5% said they neeeeded their flat-screen TV.
Luxury or Necessity? Things We Can’t Live Without–The List Has Grown in the Past Decade
December 14, 2006
The Pew Charitable Trusts
As Americans navigate increasingly crowded lives, the number of things they say they can’t live without has multiplied in the past decade, according to a new Pew Research Center survey that asks whether a broad array of everyday consumer products are luxuries or necessities.
Some of these goods, such as home computers, are relatively recent information era innovations that have been rapidly transformed in the public’s eyes from luxury toward necessity.
But other items – such as microwave ovens, dishwashers, air conditioning for the home and car, and clothes dryers – have also made substantial leaps in the past decade even though they’ve been fixtures on the consumer landscape for far longer.
For example, the percentage of American adults who describe microwave ovens as a necessity rather than a luxury has more than doubled in the past decade, to 68%. Home air conditioning is now considered a necessity by seven-in-ten adults, up from half (51%) in 1996. And more than eight-in-ten (83%) now think of a clothes dryer as a necessity, up from six-in-ten (62%) who said the same a decade ago in a survey conducted by the Washington Post, the Henry J. Kaiser Family Foundation, and Harvard University.
The Pew survey asked the “Luxury or Necessity?” question about 14 different consumer products designed to help make everyday life more productive, more convenient, more comfortable, more efficient or more entertaining. It was conducted by telephone from October 18 through November 9, 2006 among a randomly-selected nationally-representative sample of 2,000 adults.
Survey respondents placed the 14 items on a very broad range along the “necessity” scale — with a high of 91% describing a car as a necessity and a low of 3% saying the same about an iPod.
But one pattern was consistent: wherever there has been a significant change in the past decade in the public’s judgment about these items, it’s always been in the direction of necessity. And on those items for which there are longer term survey trends dating back to 1973, this march toward necessity has tended to accelerate in the past ten years.
The two most ubiquitous products of the information era – home computers and cell phones – are currently situated in the middle of the pack, with the public evenly divided about their status. Computers are deemed a necessity by 51% of the adult public, and cell phones by 49%.
But both of these products are making a swift climb up the necessity scale. A decade ago, just 26% of adults considered the home computer a necessity, and back in 1983, when computers were still a novelty, just 4% felt that way. Meantime, cell phones were still so exotic in 1996 that they weren’t even placed on the survey. The same holds for high-speed internet access; it didn’t exist as a consumer service in 1996, but it’s now considered a necessity by 29% of the adult public.
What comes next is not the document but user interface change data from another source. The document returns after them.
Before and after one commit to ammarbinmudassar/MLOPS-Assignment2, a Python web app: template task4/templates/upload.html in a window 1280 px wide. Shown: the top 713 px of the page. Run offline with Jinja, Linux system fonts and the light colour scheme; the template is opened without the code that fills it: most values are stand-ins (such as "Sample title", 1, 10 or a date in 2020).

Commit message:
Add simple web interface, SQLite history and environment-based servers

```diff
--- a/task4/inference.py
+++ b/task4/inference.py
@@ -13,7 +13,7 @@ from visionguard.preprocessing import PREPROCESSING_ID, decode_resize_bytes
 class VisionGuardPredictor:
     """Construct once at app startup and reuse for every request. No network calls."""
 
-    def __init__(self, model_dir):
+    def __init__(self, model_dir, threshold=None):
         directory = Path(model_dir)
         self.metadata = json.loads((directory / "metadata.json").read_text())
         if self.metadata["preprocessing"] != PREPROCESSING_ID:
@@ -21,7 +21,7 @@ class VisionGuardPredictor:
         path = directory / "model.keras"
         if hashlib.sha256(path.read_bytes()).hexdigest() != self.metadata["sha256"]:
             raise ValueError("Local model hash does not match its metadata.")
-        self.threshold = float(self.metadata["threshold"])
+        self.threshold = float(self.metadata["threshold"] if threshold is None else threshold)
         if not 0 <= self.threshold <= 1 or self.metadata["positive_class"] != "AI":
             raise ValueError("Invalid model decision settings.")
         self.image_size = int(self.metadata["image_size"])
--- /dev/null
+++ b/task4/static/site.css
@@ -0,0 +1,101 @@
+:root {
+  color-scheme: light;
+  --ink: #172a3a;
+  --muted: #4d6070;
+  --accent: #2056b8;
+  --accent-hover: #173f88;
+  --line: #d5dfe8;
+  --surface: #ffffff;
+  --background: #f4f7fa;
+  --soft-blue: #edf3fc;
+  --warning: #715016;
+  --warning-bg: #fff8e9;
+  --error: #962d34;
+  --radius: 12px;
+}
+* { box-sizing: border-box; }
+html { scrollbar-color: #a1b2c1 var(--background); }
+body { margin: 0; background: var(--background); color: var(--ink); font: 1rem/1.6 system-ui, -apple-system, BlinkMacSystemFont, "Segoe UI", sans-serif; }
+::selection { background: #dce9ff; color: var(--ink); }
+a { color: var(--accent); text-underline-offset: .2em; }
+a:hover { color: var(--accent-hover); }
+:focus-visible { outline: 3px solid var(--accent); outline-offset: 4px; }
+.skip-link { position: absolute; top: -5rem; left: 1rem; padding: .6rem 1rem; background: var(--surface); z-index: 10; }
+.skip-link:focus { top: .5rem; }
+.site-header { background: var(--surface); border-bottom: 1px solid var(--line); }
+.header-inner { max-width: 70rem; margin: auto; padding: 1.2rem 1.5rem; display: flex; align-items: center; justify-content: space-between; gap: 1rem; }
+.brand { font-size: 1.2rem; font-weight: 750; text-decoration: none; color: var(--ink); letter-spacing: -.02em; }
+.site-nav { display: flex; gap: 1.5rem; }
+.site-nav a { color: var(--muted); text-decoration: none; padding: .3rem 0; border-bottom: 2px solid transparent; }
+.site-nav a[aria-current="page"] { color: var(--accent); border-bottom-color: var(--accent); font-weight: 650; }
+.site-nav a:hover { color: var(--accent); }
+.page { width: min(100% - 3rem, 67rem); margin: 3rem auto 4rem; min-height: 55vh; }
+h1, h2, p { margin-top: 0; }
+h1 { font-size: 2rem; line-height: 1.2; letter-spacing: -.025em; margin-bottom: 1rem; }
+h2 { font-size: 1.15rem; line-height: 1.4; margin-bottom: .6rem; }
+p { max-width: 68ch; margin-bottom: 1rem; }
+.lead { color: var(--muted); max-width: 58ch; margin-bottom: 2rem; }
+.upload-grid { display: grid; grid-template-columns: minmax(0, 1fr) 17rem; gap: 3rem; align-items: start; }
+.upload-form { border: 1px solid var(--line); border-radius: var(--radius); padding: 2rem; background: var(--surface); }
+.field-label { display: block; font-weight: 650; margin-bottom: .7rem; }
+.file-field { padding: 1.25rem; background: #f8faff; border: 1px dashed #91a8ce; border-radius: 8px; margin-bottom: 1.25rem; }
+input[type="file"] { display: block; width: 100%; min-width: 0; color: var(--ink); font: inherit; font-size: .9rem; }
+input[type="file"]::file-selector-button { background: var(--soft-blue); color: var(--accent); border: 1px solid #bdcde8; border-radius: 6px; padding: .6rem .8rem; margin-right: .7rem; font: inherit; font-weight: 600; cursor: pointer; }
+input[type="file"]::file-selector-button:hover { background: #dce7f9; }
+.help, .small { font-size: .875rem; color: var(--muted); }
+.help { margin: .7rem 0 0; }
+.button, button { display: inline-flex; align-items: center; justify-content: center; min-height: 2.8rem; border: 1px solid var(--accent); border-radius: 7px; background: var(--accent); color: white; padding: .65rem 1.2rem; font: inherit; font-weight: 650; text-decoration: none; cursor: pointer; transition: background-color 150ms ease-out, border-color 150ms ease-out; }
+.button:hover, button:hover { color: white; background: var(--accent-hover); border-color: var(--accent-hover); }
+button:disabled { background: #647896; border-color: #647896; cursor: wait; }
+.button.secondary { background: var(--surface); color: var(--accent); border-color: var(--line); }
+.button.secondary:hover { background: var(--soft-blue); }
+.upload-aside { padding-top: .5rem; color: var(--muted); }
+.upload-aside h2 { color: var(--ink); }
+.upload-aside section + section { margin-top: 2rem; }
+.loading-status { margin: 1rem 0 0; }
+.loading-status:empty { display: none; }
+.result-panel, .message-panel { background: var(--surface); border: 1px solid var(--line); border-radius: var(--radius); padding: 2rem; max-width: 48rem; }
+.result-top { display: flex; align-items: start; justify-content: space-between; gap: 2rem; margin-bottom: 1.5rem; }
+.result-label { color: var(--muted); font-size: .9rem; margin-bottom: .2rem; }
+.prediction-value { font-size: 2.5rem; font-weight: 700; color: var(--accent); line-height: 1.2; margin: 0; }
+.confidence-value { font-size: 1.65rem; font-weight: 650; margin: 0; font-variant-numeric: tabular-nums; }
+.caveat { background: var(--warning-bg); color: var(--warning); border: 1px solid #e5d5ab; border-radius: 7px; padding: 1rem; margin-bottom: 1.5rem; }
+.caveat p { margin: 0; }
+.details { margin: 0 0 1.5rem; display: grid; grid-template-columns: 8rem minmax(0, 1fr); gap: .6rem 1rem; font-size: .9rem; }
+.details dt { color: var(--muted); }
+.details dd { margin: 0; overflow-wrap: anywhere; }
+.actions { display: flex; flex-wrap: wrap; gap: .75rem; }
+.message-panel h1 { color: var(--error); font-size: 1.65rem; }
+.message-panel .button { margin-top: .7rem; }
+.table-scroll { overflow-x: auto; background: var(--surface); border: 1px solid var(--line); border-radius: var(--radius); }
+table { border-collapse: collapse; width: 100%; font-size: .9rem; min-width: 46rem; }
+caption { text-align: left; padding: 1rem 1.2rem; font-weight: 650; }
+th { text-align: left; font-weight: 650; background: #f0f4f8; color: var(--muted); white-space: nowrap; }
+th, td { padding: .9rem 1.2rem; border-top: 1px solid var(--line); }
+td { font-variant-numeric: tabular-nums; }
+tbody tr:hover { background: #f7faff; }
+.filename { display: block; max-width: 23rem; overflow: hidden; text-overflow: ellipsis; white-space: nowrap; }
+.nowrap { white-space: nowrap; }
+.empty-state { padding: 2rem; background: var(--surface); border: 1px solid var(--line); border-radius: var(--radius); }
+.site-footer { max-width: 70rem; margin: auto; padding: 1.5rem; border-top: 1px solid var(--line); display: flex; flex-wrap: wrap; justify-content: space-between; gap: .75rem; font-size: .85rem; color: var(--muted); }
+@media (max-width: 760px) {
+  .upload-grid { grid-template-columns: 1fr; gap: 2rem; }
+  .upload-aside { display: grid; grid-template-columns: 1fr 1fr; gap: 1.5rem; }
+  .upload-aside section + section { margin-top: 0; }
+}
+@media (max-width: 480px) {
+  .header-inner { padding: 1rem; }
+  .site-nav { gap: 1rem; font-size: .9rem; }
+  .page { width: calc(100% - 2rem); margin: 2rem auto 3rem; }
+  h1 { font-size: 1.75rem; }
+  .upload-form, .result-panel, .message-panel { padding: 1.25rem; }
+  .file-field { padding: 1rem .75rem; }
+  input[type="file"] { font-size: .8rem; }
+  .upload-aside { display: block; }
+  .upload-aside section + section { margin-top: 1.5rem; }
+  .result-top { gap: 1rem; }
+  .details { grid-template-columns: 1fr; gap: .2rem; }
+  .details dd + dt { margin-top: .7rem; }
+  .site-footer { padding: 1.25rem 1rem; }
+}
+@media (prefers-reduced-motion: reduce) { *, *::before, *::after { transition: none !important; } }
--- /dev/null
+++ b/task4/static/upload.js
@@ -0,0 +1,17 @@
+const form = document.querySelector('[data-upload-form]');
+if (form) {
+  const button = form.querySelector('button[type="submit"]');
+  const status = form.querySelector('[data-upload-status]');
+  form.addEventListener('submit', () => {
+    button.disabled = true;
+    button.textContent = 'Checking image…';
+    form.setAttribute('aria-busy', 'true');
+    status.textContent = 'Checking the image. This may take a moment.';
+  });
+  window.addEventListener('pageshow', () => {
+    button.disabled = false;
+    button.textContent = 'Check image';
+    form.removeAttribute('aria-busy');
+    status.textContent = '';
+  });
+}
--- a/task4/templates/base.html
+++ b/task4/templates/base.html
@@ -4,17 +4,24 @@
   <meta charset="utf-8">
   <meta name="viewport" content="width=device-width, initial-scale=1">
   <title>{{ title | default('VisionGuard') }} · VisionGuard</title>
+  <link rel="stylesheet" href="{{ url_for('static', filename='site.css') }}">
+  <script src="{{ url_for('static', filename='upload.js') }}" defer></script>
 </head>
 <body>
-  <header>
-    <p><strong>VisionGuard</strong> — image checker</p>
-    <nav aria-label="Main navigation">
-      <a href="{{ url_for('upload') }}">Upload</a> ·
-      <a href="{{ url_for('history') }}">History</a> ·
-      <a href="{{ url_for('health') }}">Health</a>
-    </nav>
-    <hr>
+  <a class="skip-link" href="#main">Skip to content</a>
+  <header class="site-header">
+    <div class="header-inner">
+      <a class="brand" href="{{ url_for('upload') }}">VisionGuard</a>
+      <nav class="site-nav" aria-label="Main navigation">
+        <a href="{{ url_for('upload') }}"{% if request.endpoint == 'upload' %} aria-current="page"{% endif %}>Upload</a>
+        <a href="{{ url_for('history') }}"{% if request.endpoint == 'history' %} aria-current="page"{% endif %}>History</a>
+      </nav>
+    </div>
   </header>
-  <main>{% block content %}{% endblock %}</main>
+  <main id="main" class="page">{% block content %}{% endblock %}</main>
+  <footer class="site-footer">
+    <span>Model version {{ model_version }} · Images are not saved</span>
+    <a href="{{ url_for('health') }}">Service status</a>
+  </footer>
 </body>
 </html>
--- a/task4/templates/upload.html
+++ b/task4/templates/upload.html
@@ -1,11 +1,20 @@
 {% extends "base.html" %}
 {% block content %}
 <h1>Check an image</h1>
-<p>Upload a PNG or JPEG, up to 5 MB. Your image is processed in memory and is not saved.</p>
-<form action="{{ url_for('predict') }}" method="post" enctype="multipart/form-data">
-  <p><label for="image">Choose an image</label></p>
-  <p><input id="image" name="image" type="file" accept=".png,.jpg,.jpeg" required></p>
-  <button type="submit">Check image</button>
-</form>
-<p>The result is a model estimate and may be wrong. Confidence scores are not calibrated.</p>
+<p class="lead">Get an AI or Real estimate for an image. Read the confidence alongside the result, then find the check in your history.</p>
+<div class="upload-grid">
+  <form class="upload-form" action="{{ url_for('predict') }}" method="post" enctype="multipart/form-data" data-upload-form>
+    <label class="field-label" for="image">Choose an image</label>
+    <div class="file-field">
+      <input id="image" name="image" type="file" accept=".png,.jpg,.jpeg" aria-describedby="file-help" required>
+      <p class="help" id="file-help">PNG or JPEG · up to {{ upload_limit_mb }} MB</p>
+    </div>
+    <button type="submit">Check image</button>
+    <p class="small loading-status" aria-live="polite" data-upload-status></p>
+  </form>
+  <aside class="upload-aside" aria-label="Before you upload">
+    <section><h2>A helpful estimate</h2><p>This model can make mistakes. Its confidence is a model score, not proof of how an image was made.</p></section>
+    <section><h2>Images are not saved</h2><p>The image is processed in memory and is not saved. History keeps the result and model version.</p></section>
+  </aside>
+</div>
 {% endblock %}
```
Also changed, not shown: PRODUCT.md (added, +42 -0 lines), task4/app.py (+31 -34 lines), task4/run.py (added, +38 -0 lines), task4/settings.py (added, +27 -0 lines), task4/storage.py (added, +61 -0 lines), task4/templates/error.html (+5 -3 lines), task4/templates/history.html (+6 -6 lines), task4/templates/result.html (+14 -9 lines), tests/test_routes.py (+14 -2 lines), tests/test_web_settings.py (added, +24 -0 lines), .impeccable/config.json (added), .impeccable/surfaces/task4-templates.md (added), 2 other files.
The old adage proclaims that “necessity is the mother of invention.” These findings serve as a reminder that the opposite is also true: invention is the mother of necessity. Throughout human history, from the wheel to the computer, previously unimaginable inventions have created their own demand, and eventually their own need. But you don’t have to take our word for it — just ask the American public.
View the full report on the Pew Research Center’s Web site.”